---------- DATA PROVIDED ----------
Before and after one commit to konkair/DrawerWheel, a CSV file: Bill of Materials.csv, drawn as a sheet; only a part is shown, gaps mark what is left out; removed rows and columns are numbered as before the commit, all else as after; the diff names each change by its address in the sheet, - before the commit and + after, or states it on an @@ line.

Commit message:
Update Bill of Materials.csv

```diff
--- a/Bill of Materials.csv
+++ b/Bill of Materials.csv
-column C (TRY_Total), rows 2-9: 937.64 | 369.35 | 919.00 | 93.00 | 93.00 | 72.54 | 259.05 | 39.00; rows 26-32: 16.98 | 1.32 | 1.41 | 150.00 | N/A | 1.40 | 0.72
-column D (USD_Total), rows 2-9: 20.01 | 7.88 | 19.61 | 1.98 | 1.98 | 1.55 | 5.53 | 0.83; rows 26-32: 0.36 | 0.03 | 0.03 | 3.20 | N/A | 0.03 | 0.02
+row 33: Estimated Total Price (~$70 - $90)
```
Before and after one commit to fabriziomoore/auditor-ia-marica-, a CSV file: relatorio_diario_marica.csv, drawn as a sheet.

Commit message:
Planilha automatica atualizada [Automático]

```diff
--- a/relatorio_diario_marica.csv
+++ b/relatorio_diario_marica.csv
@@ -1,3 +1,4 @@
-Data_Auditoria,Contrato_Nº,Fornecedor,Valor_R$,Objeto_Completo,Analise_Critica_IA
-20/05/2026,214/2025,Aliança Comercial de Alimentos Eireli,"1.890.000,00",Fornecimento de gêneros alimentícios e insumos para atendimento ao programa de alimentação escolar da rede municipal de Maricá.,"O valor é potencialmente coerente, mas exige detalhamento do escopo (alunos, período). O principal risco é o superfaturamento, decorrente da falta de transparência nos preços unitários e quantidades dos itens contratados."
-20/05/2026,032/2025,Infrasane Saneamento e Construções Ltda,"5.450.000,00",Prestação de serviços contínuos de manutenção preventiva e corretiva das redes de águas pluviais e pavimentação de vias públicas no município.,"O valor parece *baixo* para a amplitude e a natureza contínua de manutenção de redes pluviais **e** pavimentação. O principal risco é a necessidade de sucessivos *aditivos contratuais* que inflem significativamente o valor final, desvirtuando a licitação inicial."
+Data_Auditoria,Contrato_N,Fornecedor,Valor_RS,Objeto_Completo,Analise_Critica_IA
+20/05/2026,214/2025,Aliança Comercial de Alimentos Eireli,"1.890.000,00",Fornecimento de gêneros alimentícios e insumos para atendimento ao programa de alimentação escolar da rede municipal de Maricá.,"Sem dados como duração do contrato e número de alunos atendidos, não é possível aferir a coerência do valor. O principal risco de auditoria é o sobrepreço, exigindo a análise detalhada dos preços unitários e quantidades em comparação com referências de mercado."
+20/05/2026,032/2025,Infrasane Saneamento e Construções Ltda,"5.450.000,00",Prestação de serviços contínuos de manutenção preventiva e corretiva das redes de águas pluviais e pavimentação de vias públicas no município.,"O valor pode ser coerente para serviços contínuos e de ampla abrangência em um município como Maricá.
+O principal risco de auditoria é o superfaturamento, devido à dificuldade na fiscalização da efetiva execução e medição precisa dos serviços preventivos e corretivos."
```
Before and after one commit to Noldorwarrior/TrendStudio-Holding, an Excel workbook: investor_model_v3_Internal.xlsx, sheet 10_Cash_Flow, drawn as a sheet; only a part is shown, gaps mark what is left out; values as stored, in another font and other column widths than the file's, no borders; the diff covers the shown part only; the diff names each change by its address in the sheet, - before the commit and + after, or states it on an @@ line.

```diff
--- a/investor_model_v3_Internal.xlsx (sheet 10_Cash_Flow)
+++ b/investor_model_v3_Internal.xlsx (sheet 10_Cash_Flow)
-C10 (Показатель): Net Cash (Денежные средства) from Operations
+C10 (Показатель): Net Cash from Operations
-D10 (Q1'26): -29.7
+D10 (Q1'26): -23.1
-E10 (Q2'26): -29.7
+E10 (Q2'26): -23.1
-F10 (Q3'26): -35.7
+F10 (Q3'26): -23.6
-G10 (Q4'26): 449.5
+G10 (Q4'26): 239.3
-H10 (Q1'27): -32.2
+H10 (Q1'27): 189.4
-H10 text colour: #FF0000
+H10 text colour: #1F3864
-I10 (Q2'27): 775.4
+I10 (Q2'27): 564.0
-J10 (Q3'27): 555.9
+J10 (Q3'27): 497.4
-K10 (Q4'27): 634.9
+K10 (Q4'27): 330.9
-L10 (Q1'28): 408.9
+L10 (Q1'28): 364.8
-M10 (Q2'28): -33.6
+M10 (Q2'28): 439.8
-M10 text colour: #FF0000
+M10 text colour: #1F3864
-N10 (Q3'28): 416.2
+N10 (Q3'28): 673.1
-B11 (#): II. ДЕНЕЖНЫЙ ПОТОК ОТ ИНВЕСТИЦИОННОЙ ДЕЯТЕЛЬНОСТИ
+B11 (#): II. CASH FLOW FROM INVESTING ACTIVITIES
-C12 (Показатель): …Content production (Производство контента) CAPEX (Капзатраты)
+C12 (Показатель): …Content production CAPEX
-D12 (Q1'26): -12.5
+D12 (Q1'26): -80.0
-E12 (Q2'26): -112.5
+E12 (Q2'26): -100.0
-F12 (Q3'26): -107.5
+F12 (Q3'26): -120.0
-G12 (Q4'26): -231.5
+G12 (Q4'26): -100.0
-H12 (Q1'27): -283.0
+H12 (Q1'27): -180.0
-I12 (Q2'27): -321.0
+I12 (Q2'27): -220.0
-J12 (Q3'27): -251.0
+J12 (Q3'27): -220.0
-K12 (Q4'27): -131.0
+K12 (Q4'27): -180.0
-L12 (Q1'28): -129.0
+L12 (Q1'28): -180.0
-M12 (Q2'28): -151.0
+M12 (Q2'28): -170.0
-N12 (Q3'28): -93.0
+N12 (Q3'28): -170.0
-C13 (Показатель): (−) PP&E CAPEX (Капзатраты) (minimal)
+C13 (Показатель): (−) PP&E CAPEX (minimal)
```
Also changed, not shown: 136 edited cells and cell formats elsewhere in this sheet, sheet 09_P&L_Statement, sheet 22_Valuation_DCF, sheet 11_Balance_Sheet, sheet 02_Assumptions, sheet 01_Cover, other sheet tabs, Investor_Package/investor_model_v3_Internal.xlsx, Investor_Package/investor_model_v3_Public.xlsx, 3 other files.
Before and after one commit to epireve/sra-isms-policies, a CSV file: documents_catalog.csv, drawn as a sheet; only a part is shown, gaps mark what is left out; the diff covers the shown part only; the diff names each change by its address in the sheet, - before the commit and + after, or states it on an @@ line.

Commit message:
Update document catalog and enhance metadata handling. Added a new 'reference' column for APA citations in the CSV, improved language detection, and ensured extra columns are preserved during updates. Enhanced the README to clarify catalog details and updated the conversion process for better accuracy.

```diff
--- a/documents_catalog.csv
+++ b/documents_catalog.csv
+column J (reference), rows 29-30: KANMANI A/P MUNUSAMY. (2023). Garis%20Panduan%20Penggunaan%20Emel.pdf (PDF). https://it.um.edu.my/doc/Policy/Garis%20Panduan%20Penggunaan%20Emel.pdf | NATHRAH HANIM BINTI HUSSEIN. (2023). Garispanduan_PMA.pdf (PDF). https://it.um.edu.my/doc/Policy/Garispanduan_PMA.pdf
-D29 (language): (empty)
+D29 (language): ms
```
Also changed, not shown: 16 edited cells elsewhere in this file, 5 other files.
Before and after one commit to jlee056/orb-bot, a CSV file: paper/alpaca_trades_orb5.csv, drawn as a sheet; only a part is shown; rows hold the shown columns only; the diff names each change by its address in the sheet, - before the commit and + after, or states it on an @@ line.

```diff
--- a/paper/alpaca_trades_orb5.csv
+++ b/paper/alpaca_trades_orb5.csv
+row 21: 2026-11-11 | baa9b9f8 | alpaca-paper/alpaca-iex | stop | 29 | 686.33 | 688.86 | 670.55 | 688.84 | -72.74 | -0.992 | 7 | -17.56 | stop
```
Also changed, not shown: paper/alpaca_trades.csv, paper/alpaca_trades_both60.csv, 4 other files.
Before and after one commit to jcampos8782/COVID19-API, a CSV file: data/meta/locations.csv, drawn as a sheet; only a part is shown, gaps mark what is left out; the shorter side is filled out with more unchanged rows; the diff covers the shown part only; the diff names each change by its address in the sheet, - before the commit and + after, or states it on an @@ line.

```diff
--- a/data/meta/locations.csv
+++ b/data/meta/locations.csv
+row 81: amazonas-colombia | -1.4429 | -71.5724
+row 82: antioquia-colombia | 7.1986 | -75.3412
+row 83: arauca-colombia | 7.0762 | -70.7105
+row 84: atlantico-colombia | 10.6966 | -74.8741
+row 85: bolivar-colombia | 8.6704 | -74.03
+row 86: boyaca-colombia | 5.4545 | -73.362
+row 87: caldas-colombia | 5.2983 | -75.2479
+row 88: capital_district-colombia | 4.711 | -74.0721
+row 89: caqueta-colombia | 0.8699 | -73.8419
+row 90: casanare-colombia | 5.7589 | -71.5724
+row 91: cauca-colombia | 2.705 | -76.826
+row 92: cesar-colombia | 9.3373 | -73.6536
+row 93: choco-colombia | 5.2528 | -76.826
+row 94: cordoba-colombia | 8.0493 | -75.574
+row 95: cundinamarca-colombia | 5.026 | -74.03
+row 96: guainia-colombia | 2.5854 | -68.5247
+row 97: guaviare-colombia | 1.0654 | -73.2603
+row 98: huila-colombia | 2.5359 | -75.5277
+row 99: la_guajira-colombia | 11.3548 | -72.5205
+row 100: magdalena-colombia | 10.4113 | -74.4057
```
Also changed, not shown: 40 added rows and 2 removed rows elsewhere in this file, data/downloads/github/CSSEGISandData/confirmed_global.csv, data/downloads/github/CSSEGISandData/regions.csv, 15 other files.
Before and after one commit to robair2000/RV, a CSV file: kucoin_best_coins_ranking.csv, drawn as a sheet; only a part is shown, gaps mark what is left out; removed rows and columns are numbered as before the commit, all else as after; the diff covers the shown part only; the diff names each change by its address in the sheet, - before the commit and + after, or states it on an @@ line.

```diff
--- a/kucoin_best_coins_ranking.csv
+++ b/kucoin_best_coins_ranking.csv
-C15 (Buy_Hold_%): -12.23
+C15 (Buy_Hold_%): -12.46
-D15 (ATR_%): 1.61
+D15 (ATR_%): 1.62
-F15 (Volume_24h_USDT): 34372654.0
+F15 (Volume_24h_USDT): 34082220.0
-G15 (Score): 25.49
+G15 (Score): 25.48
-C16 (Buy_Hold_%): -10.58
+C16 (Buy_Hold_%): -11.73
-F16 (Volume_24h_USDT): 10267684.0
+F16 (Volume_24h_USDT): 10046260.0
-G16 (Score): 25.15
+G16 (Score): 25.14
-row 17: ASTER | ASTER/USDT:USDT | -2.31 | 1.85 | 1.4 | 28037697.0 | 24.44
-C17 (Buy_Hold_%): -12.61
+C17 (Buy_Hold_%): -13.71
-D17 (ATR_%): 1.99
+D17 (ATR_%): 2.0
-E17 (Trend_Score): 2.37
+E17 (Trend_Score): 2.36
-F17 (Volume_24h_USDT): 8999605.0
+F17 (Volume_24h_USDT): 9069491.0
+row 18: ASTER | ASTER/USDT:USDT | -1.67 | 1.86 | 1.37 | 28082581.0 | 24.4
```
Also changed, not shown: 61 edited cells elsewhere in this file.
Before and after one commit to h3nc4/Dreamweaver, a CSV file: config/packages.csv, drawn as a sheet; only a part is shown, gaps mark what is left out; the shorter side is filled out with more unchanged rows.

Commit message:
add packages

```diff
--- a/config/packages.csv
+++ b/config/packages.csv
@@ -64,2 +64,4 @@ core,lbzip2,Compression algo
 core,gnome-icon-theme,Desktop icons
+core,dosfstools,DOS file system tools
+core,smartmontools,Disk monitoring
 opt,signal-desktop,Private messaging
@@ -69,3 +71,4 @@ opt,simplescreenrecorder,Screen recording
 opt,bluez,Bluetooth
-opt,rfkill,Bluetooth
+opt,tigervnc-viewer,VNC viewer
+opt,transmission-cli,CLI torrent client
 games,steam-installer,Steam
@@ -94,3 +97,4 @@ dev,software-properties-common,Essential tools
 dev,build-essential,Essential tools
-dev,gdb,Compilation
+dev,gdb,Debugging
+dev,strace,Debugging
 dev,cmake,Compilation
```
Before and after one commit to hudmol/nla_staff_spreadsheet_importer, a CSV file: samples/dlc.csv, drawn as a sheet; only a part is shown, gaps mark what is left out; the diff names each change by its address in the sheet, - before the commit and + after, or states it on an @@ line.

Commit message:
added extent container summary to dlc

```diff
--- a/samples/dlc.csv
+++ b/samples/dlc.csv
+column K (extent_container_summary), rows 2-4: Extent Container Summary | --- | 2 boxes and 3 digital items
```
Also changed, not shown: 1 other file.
----------
- PROMPT -
Within the data, tally each line containing the string "locations". Answer with the number by itself.

- EXPECTED ANSWER -
3